[Dataset items]
******

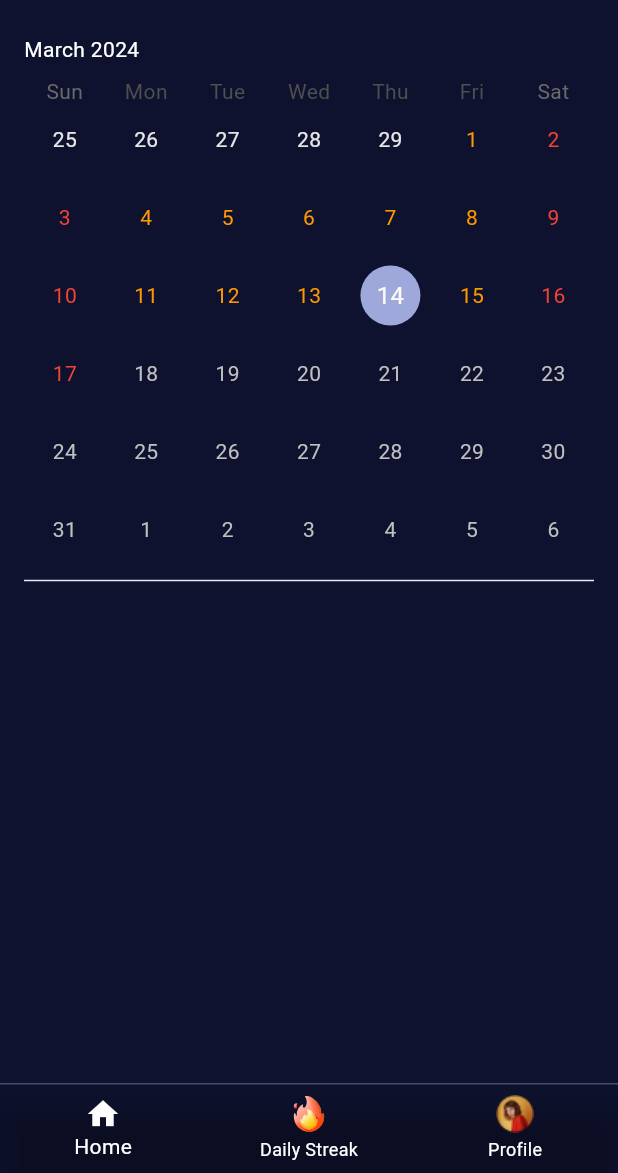
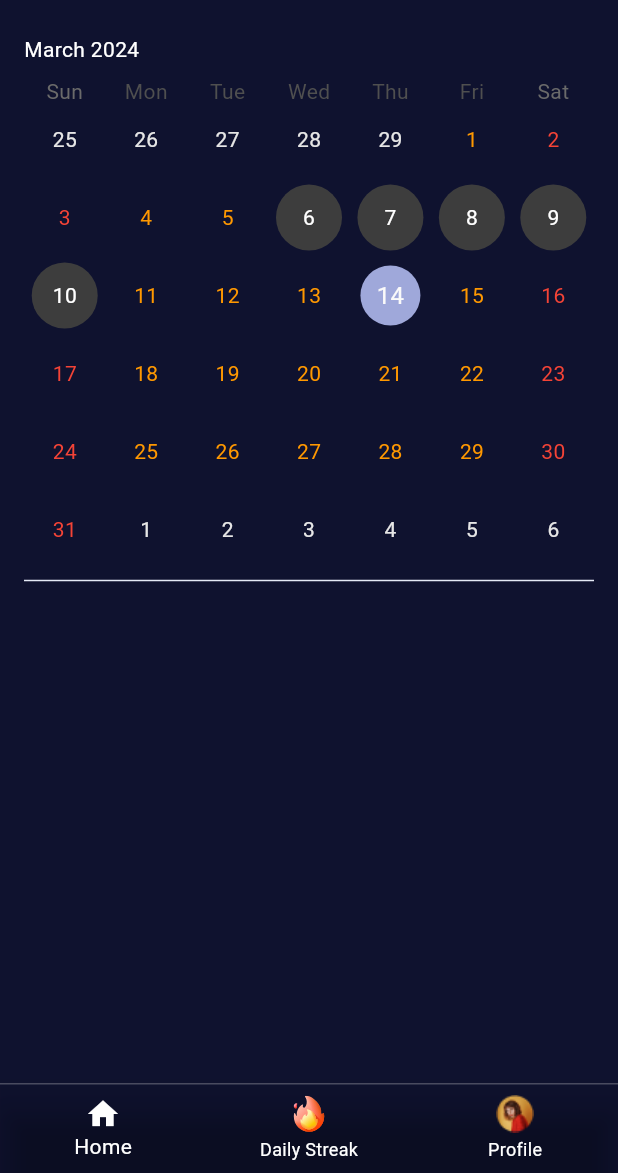
Before and after one commit to AkshayBenny/quotes-app-flutter, a Flutter app: the screen it shows after launch, item 2 of the bottom bar chosen, on a phone screen of 412 x 824 dp, the part 63-1236 px from its top. Run offline on Flutter 3.47's test engine with Material 3 defaults, Android fonts, the phone set to English and light mode, and no system bars; drawn by our look-alikes of table_calendar; our stand-ins replace flutter_svg; project files that could hold a hidden picture were left out.

Commit message:
calendar render bugfix

```diff
--- a/lib/pages/daily_streak_screen.dart
+++ b/lib/pages/daily_streak_screen.dart
@@ -20,7 +20,6 @@ class _DailyStreakScreenState extends State<DailyStreakScreen> {
     DateTime.now().subtract(const Duration(days: 6)),
     DateTime.now().subtract(const Duration(days: 5)),
     DateTime.now().subtract(const Duration(days: 4)),
-    DateTime.now().add(const Duration(days: 3)),
   ];
 
   @override
--- a/lib/widgets/table_calendar_widget.dart
+++ b/lib/widgets/table_calendar_widget.dart
@@ -12,12 +12,11 @@ class TableCalendarWidget extends StatefulWidget {
 class _TableCalendarWidgetState extends State<TableCalendarWidget> {
   final DateTime _focusedDay = DateTime.now();
   static DateTime _firstDay = DateTime.now();
-  static DateTime _lastDay = DateTime.now();
+  final DateTime _lastDay = DateTime.now().add(const Duration(days: 30));
 
   @override
   void initState() {
     _firstDay = widget.userStreaks.reduce((a, b) => a.isBefore(b) ? a : b);
-    _lastDay = widget.userStreaks.reduce((a, b) => a.isAfter(b) ? a : b);
     super.initState();
   }
 
@@ -41,6 +40,30 @@ class _TableCalendarWidgetState extends State<TableCalendarWidget> {
           color: Colors.white,
         ),
       ),
+      calendarBuilders: CalendarBuilders(
+        defaultBuilder: (context, day, focusedDay) {
+          for (DateTime streakDay in widget.userStreaks) {
+            if (day.year == streakDay.year &&
+                day.month == streakDay.month &&
+                day.day == streakDay.day) {
+              return Container(
+                margin: const EdgeInsets.all(4.0),
+                decoration: const BoxDecoration(
+                  color: Color.fromARGB(255, 61, 61, 61), // Highlight color
+                  shape: BoxShape.circle,
+                ),
+                child: Center(
+                  child: Text(
+                    '${day.day}',
+                    style: const TextStyle(color: Colors.white),
+                  ),
+                ),
+              );
+            }
+          }
+          return null; // Fallback to default styling
+        },
+      ),
       // onPageChanged: (focusedDay) {
       //   setState(() {
       //     _focusedDay = focusedDay;
```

******

> **AIM OF THE EXERCISE**
Scan the records for the word "DateTime" and copy every line where it is found.

> **WRITTEN SOLUTION**
     DateTime.now().subtract(const Duration(days: 6)),
     DateTime.now().subtract(const Duration(days: 5)),
     DateTime.now().subtract(const Duration(days: 4)),
-    DateTime.now().add(const Duration(days: 3)),
   final DateTime _focusedDay = DateTime.now();
   static DateTime _firstDay = DateTime.now();
-  static DateTime _lastDay = DateTime.now();
+  final DateTime _lastDay = DateTime.now().add(const Duration(days: 30));
+          for (DateTime streakDay in widget.userStreaks) {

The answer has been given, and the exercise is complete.